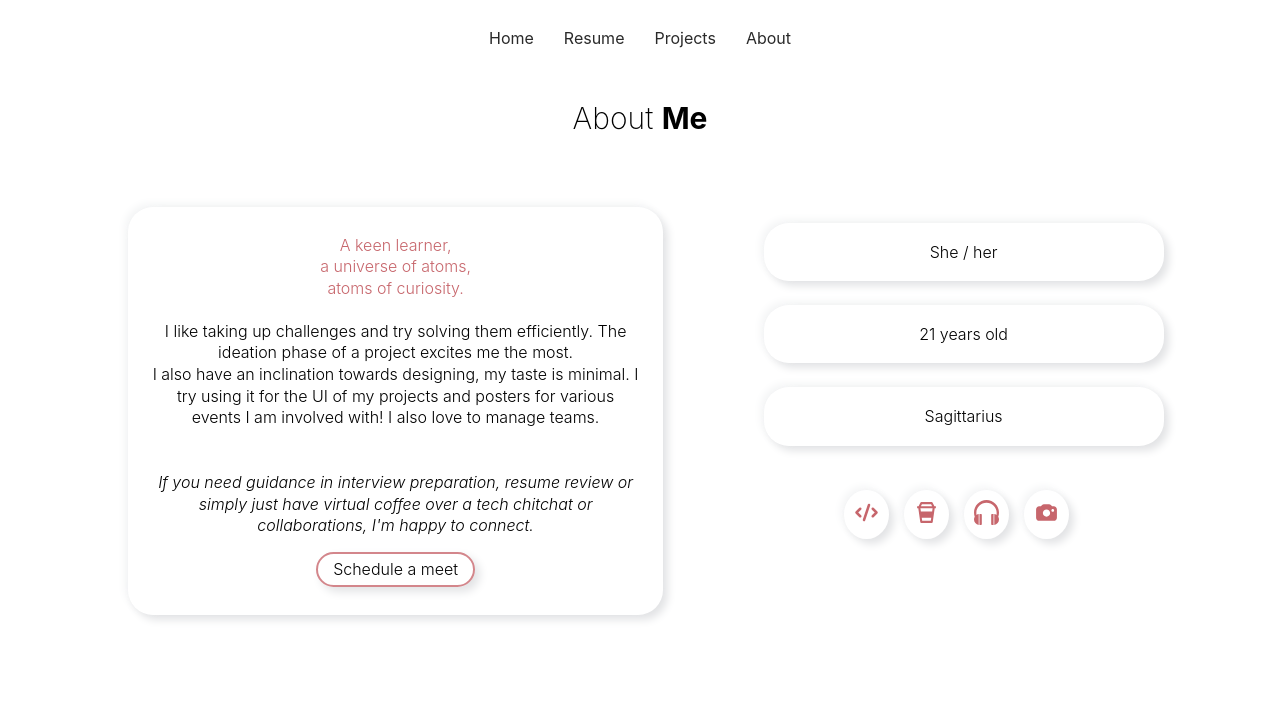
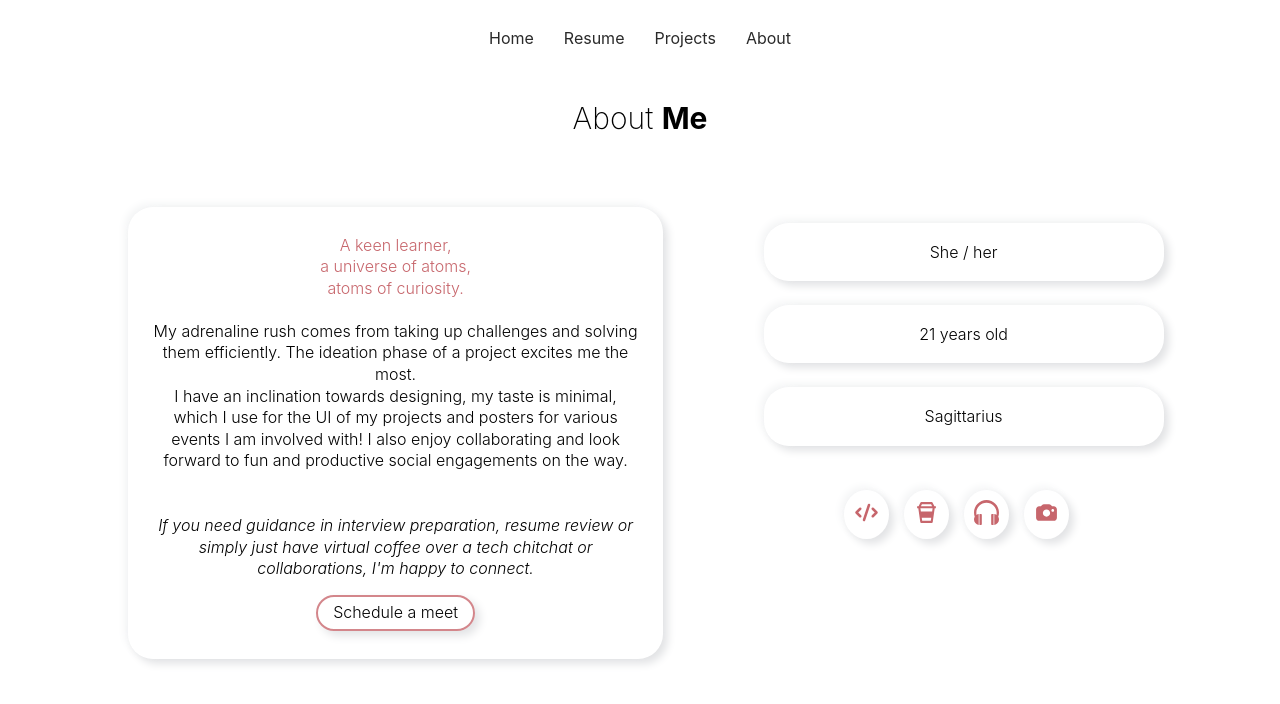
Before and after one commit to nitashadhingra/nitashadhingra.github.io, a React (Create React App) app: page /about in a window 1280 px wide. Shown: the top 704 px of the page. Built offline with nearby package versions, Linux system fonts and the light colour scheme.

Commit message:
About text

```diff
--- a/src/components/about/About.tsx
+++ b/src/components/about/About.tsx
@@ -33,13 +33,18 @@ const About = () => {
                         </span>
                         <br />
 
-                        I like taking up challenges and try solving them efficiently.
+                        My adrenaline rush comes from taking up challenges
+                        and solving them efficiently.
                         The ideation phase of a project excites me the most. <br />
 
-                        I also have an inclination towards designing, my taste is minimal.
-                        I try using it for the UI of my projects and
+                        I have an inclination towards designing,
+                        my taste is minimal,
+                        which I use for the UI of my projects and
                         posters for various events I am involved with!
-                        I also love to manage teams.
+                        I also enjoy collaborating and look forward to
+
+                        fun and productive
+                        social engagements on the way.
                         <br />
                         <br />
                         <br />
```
══════════
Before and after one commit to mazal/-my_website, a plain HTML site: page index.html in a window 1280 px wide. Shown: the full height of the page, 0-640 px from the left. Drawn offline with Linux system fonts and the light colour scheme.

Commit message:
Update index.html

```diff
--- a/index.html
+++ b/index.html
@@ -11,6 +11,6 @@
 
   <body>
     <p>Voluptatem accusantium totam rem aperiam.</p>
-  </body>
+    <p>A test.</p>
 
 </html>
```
══════════
What you should do –
Say only the number of lines of the data above in which the string "colour" occurs.

Answer below –
2